• Eyebrow and Eyelash Coloring Could Harm Your Vision

    Written By: Celia Vimont
    Reviewed By: Rebecca J Taylor MD
    Sep. 29, 2016

    Having your eyebrows and eyelashes tinted in a salon may seem like an easy way to avoid having to use an eye pencil for a month or two. But experts warn these treatments may not be safe.

    The Food and Drug Administration has not approved any color additives for permanent dyeing or tinting of eyelashes and eyebrows. The agency says permanent eyelash and eyebrow tints and dyes have been known to cause serious eye injuries, including blindness.

     According to Academy spokesperson Purnima Patel, MD, both eyebrow and eyelash tinting pose health dangers because they are so close to the eye. These treatments could cause problems with the eyes and affect vision. “People can develop sensitivities with repeated exposure,” Dr. Patel said. “In addition, formulations may change over time. It is possible to have a reaction even if you have tolerated a dye without issue in the past.”

    Today Style notes that the FDA does not regulate salons. That job falls to state and local governments, which can have different rules. Last year, California’s Board of Barbering and Cosmetology, which regulates the state’s beauty salons, told salon owners that because the FDA does not approve tints, they can be cited and fined if they use tinting products.

    Woman getting her eyebrows tinted by someone wearing gloves and holding a pot of coloring.

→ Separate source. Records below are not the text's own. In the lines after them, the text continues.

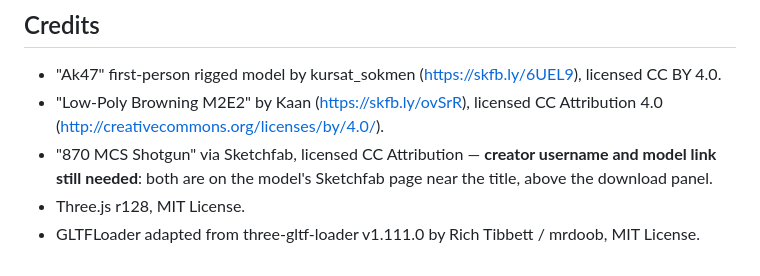
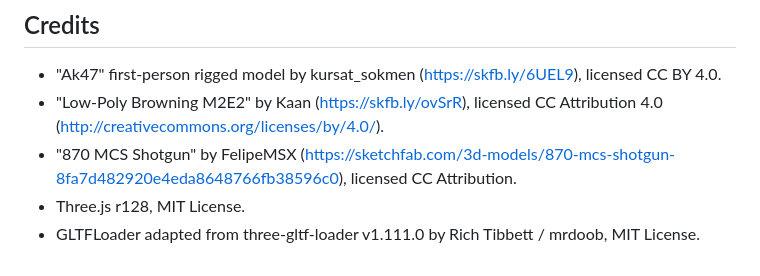
Before and after one commit to ALAKH-BEST/BulletFall, a Markdown page: README.md, the part around the change. Drawn GitHub-style.

Commit message:
Credit the 870 MCS Shotgun model's creator
Co-Authored-By: Claude Sonnet 5 <noreply@anthropic.com>
Claude-Session: https://claude.ai/code/session_015cwfDQqg6bByBfwKU1iBJq

```diff
--- a/README.md
+++ b/README.md
@@ -42,6 +42,6 @@ This used to be one single ~18.8MB HTML file with the AK47 model embedded inline
 
 - "Ak47" first-person rigged model by kursat_sokmen (https://skfb.ly/6UEL9), licensed CC BY 4.0.
 - "Low-Poly Browning M2E2" by Kaan (https://skfb.ly/ovSrR), licensed CC Attribution 4.0 (http://creativecommons.org/licenses/by/4.0/).
-- "870 MCS Shotgun" via Sketchfab, licensed CC Attribution — **creator username and model link still needed**: both are on the model's Sketchfab page near the title, above the download panel.
+- "870 MCS Shotgun" by FelipeMSX (https://sketchfab.com/3d-models/870-mcs-shotgun-8fa7d482920e4eda8648766fb38596c0), licensed CC Attribution.
 - Three.js r128, MIT License.
 - GLTFLoader adapted from three-gltf-loader v1.111.0 by Rich Tibbett / mrdoob, MIT License.
```
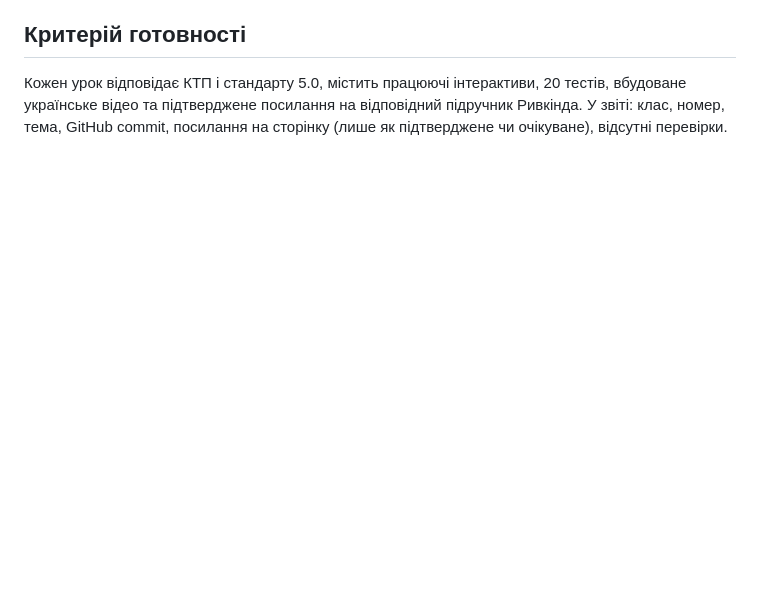
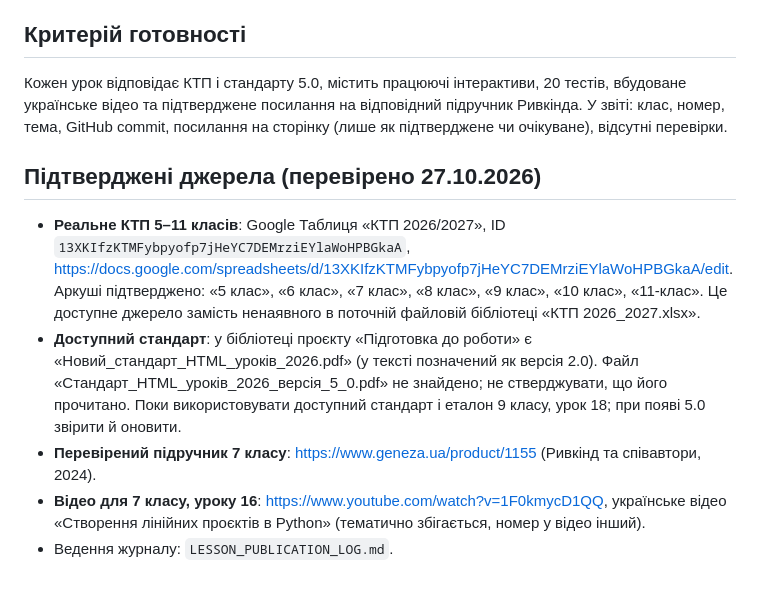
Before and after one commit to ira211181/klimanova-lessons., a Markdown page: LESSON_GENERATION_TASK.md, the part around the change. Rendered like a GitHub page; blank space fills up the shorter version.

Commit message:
Record verified Google Sheets curriculum and available lesson standard

```diff
--- a/LESSON_GENERATION_TASK.md
+++ b/LESSON_GENERATION_TASK.md
@@ -18,3 +18,10 @@
 
 ## Критерій готовності
 Кожен урок відповідає КТП і стандарту 5.0, містить працюючі інтерактиви, 20 тестів, вбудоване українське відео та підтверджене посилання на відповідний підручник Ривкінда. У звіті: клас, номер, тема, GitHub commit, посилання на сторінку (лише як підтверджене чи очікуване), відсутні перевірки.
+
+## Підтверджені джерела (перевірено 27.10.2026)
+- **Реальне КТП 5–11 класів**: Google Таблиця «КТП 2026/2027», ID `13XKIfzKTMFybpyofp7jHeYC7DEMrziEYlaWoHPBGkaA`, https://docs.google.com/spreadsheets/d/13XKIfzKTMFybpyofp7jHeYC7DEMrziEYlaWoHPBGkaA/edit. Аркуші підтверджено: «5 клас», «6 клас», «7 клас», «8 клас», «9 клас», «10 клас», «11-клас». Це доступне джерело замість ненаявного в поточній файловій бібліотеці «КТП 2026_2027.xlsx».
+- **Доступний стандарт**: у бібліотеці проєкту «Підготовка до роботи» є «Новий_стандарт_HTML_уроків_2026.pdf» (у тексті позначений як версія 2.0). Файл «Стандарт_HTML_уроків_2026_версія_5_0.pdf» не знайдено; не стверджувати, що його прочитано. Поки використовувати доступний стандарт і еталон 9 класу, урок 18; при появі 5.0 звірити й оновити.
+- **Перевірений підручник 7 класу**: https://www.geneza.ua/product/1155 (Ривкінд та співавтори, 2024).
+- **Відео для 7 класу, уроку 16**: https://www.youtube.com/watch?v=1F0kmycD1QQ, українське відео «Створення лінійних проєктів в Python» (тематично збігається, номер у відео інший).
+- Ведення журналу: `LESSON_PUBLICATION_LOG.md`.
```
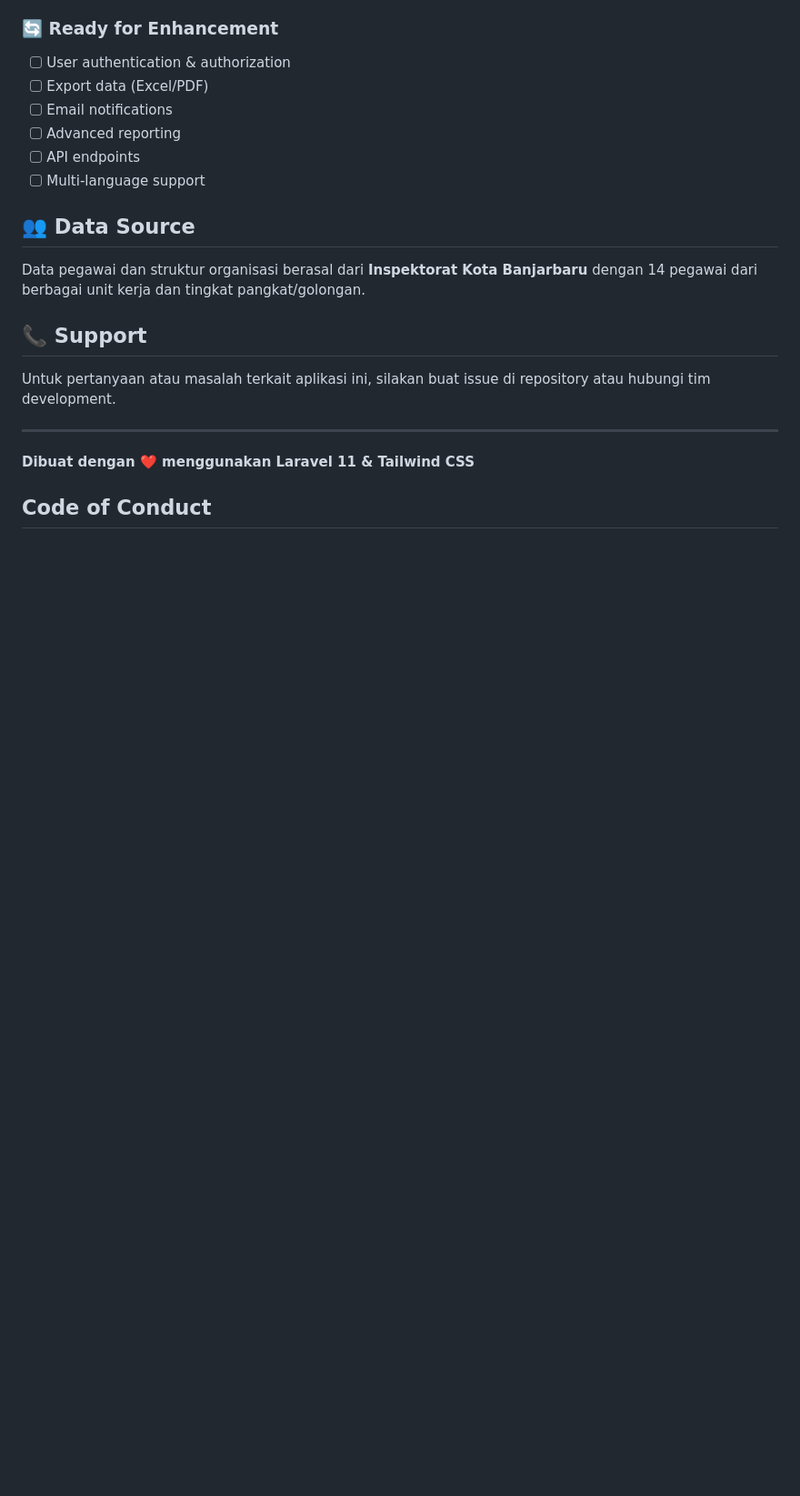
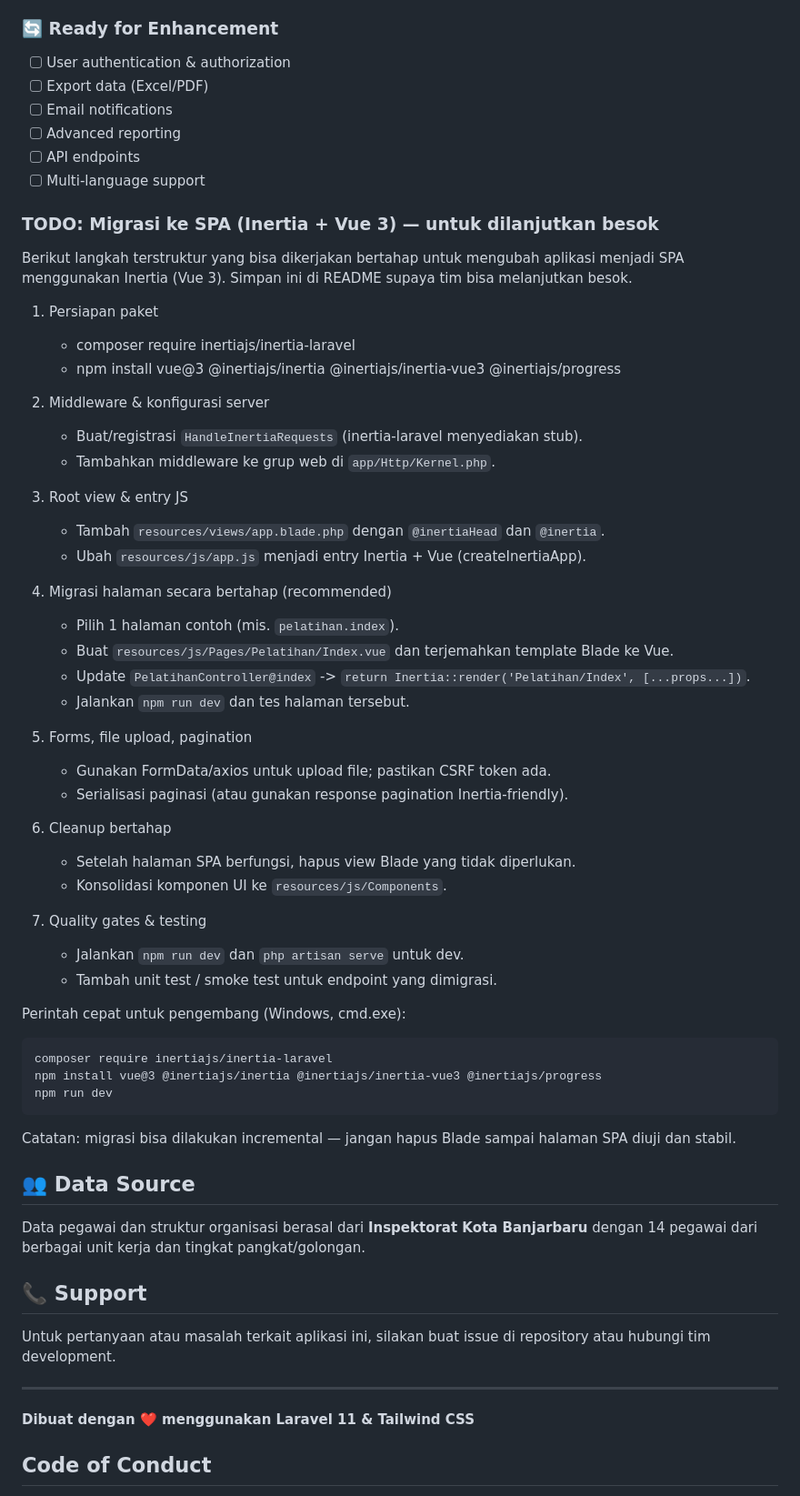
Before and after one commit to rafibr/sidiklat, a Markdown page: README.md, the part around the change. Shown at 91% size. Rendered like a GitHub page; blank space fills up the shorter version.

Commit message:
docs: Add structured migration plan for SPA transition using Inertia and Vue 3

````diff
--- a/README.md
+++ b/README.md
@@ -275,6 +275,48 @@ sidiklat/
 - [ ] API endpoints
 - [ ] Multi-language support
 
+### TODO: Migrasi ke SPA (Inertia + Vue 3) — untuk dilanjutkan besok
+Berikut langkah terstruktur yang bisa dikerjakan bertahap untuk mengubah aplikasi menjadi SPA menggunakan Inertia (Vue 3). Simpan ini di README supaya tim bisa melanjutkan besok.
+
+1. Persiapan paket
+    - composer require inertiajs/inertia-laravel
+    - npm install vue@3 @inertiajs/inertia @inertiajs/inertia-vue3 @inertiajs/progress
+
+2. Middleware & konfigurasi server
+    - Buat/registrasi `HandleInertiaRequests` (inertia-laravel menyediakan stub).
+    - Tambahkan middleware ke grup web di `app/Http/Kernel.php`.
+
+3. Root view & entry JS
+    - Tambah `resources/views/app.blade.php` dengan `@inertiaHead` dan `@inertia`.
+    - Ubah `resources/js/app.js` menjadi entry Inertia + Vue (createInertiaApp).
+
+4. Migrasi halaman secara bertahap (recommended)
+    - Pilih 1 halaman contoh (mis. `pelatihan.index`).
+    - Buat `resources/js/Pages/Pelatihan/Index.vue` dan terjemahkan template Blade ke Vue.
+    - Update `PelatihanController@index` -> `return Inertia::render('Pelatihan/Index', [...props...])`.
+    - Jalankan `npm run dev` dan tes halaman tersebut.
+
+5. Forms, file upload, pagination
+    - Gunakan FormData/axios untuk upload file; pastikan CSRF token ada.
+    - Serialisasi paginasi (atau gunakan response pagination Inertia-friendly).
+
+6. Cleanup bertahap
+    - Setelah halaman SPA berfungsi, hapus view Blade yang tidak diperlukan.
+    - Konsolidasi komponen UI ke `resources/js/Components`.
+
+7. Quality gates & testing
+    - Jalankan `npm run dev` dan `php artisan serve` untuk dev.
+    - Tambah unit test / smoke test untuk endpoint yang dimigrasi.
+
+Perintah cepat untuk pengembang (Windows, cmd.exe):
+```
+composer require inertiajs/inertia-laravel
+npm install vue@3 @inertiajs/inertia @inertiajs/inertia-vue3 @inertiajs/progress
+npm run dev
+```
+
+Catatan: migrasi bisa dilakukan incremental — jangan hapus Blade sampai halaman SPA diuji dan stabil.
+
 ## 👥 Data Source
 
 Data pegawai dan struktur organisasi berasal dari **Inspektorat Kota Banjarbaru** dengan 14 pegawai dari berbagai unit kerja dan tingkat pangkat/golongan.
````
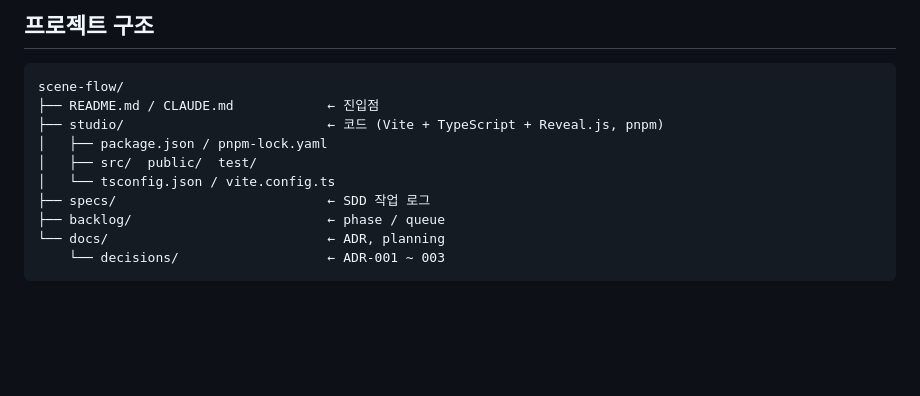
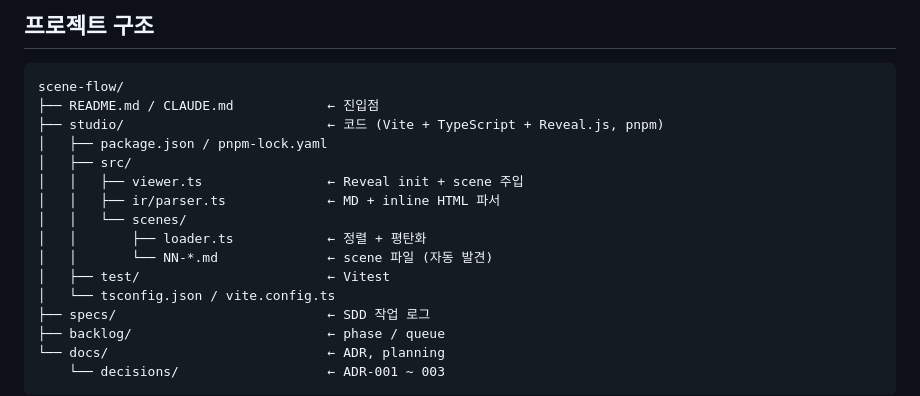
Before and after one commit to Changsik00/scene-flow, a Markdown page: README.md, the part around the change. Rendered like a GitHub page; blank space fills up the shorter version.

Commit message:
docs(spec-01-03): note scene auto-discovery convention

```diff
--- a/README.md
+++ b/README.md
@@ -90,7 +90,13 @@ scene-flow/
 ├── README.md / CLAUDE.md            ← 진입점
 ├── studio/                          ← 코드 (Vite + TypeScript + Reveal.js, pnpm)
 │   ├── package.json / pnpm-lock.yaml
-│   ├── src/  public/  test/
+│   ├── src/
+│   │   ├── viewer.ts                ← Reveal init + scene 주입
+│   │   ├── ir/parser.ts             ← MD + inline HTML 파서
+│   │   └── scenes/
+│   │       ├── loader.ts            ← 정렬 + 평탄화
+│   │       └── NN-*.md              ← scene 파일 (자동 발견)
+│   ├── test/                        ← Vitest
 │   └── tsconfig.json / vite.config.ts
 ├── specs/                           ← SDD 작업 로그
 ├── backlog/                         ← phase / queue
```
Also changed, not shown: docs/planning.md (+2 -1 lines).
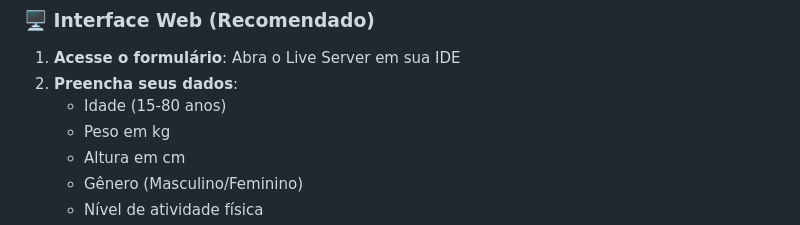
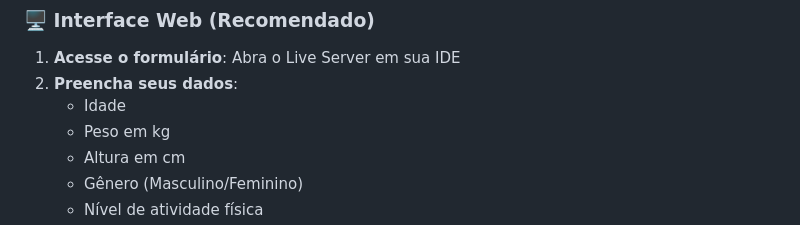
Before and after one commit to lucaspereirap7/projetoSistemasDistribuidos, a Markdown page: README.md, the part around the change. Drawn GitHub-style.

```diff
--- a/README.md
+++ b/README.md
@@ -83,7 +83,7 @@ uvicorn main:app --reload
 
 1. **Acesse o formulário**: Abra o Live Server em sua IDE
 2. **Preencha seus dados**:
-   - Idade (15-80 anos)
+   - Idade
    - Peso em kg
    - Altura em cm
    - Gênero (Masculino/Feminino)
```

    Jessica Krant, MD, MPH, a New York board-certified dermatologist with the American Academy of Dermatology, told Today Style that because there are no set standards for eyelash and eyebrow tinting, it can be hard to judge how safe it is. She added, “Even if the FDA were to approve dyes for tinting, it would still be possible to get infections and allergic reactions, so FDA approval of the dyes alone does not automatically make the procedure guaranteed totally safe.”

    If you have a reaction to any type of hair dye or cosmetic, you should contact your health care provider, Dr. Patel advises. Then contact the FDA to report your reaction. “The law doesn’t require cosmetic companies to share their safety data or consumer complaints with the FDA,” she notes. “So, the information you report is very important to help the FDA monitor the safety of cosmetics on the market.”

    Get more eye makeup safety tips from EyeSmart.